If they predominate in the back part of the mouth and throat, hold the "cupped" hand over nose and mouth and feel the "tickle" on the palm of the hand as well as at bridge of nose, and in roof of mouth. This intensifies "singing in the mask."

The voice is an illusion of the two senses, touch and hearing.

Tickle of tonal vibrations and sensations of muscular energies unite only when emotion controls.

When these illusions and energies are continuous and intense, you are a great artist.

The ear is true only through team-word of thought and imagination.

Objective study is by thought through imagination to emotion.

Subjective control reverses this, when emotion arouses imagination which uses thought.

Until there is "consanguinity" in consonants, you cannot sing.

Until there is relationship between vowels, you cannot sing.

Until the mathematical accordance of two or more tones obtains, you are singing falsely.

Pure tone is a "magic carpet" that lifts us and carries us through the realm of sound.

The throat does not furnish the power of the voice, it only decides the pitch and quality of the tone.

The diaphragm does not furnish the energy to sing, it only controls the use of the same.
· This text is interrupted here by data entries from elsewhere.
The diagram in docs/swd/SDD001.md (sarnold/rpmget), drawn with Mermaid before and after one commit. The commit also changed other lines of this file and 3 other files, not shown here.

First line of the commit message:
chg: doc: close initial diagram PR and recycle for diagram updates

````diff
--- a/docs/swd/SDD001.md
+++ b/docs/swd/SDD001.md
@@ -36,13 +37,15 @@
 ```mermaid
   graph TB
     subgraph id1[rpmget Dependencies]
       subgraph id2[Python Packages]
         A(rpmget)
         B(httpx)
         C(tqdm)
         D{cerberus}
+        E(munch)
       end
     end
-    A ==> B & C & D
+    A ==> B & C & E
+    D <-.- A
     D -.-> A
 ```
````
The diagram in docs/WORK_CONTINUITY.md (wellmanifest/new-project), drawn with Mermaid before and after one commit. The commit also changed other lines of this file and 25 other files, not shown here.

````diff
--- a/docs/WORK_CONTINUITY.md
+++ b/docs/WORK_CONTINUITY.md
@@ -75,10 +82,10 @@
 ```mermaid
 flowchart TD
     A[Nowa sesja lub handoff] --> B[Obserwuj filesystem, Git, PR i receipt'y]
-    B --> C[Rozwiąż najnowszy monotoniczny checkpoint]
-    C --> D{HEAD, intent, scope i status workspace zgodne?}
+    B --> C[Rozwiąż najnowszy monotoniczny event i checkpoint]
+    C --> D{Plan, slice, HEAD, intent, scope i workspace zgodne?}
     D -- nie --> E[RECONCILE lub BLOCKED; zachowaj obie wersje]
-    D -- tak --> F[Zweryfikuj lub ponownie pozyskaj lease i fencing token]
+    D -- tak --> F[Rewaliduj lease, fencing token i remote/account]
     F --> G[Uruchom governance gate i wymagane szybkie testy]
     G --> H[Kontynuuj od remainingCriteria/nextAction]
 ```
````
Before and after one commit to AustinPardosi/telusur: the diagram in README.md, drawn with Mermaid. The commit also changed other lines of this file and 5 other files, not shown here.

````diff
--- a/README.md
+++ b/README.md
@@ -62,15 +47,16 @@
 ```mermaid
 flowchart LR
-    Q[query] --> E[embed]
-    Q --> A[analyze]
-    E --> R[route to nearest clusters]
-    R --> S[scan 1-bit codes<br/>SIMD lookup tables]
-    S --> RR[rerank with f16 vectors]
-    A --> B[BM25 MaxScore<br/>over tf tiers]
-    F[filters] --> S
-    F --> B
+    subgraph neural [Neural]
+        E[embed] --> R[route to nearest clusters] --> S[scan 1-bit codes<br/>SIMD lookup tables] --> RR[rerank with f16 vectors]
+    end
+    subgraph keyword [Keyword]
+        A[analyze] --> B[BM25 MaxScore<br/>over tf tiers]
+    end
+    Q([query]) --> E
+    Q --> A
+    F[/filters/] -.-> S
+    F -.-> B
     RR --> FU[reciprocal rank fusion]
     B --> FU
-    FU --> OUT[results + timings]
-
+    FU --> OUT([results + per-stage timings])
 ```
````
Throat and diaphragm are inseparable in their action, and silent or singing are always functioning - never relaxed, nor ever rigid.

Imagination cannot pilot a shaky, leaky, lop-sided voice.

The voice must "find itself" ere the subconscious powers take possession and guide.

Emotion without a floating tone, wrecks the voice.

Only a full rigged voice can exist on the sea of sound.

Giovanni Battista Lamperti was an Italian singing teacher and son of the singing teacher Francesco Lamperti. Free scores by Giovanni Battista Lamperti can be found in the International Music Score Library Project or you can purchase them online here.

Saturday, January 9, 2010

Open Lesson / Students' Concert

We will finally have a students' concert / open lesson / master-class on Saturday, February 6th 2010, 5 PM at Bloor Street United Church located between St. George and Spadina Subway Stations. I recommend registering - you REALLY only learn to sing when you perform in front of others, and it will not be too formal, more like an open lesson.

Naturally we will try to focus on love themes, but not only, besides, how much music is there not related to love?

Friday, January 1, 2010

Happy 2010!

Wishing you a year filled with wonderful music!

View a short fun greeting (apologies if you have seen it already...)

Happy 2010 from Miriam Tikotin!

An ice sculpture of a harp and two violins glistens in the winter sunshine at the Jasper Park Lodge, Jasper National Park, Canadian Rockies, Alberta, Canada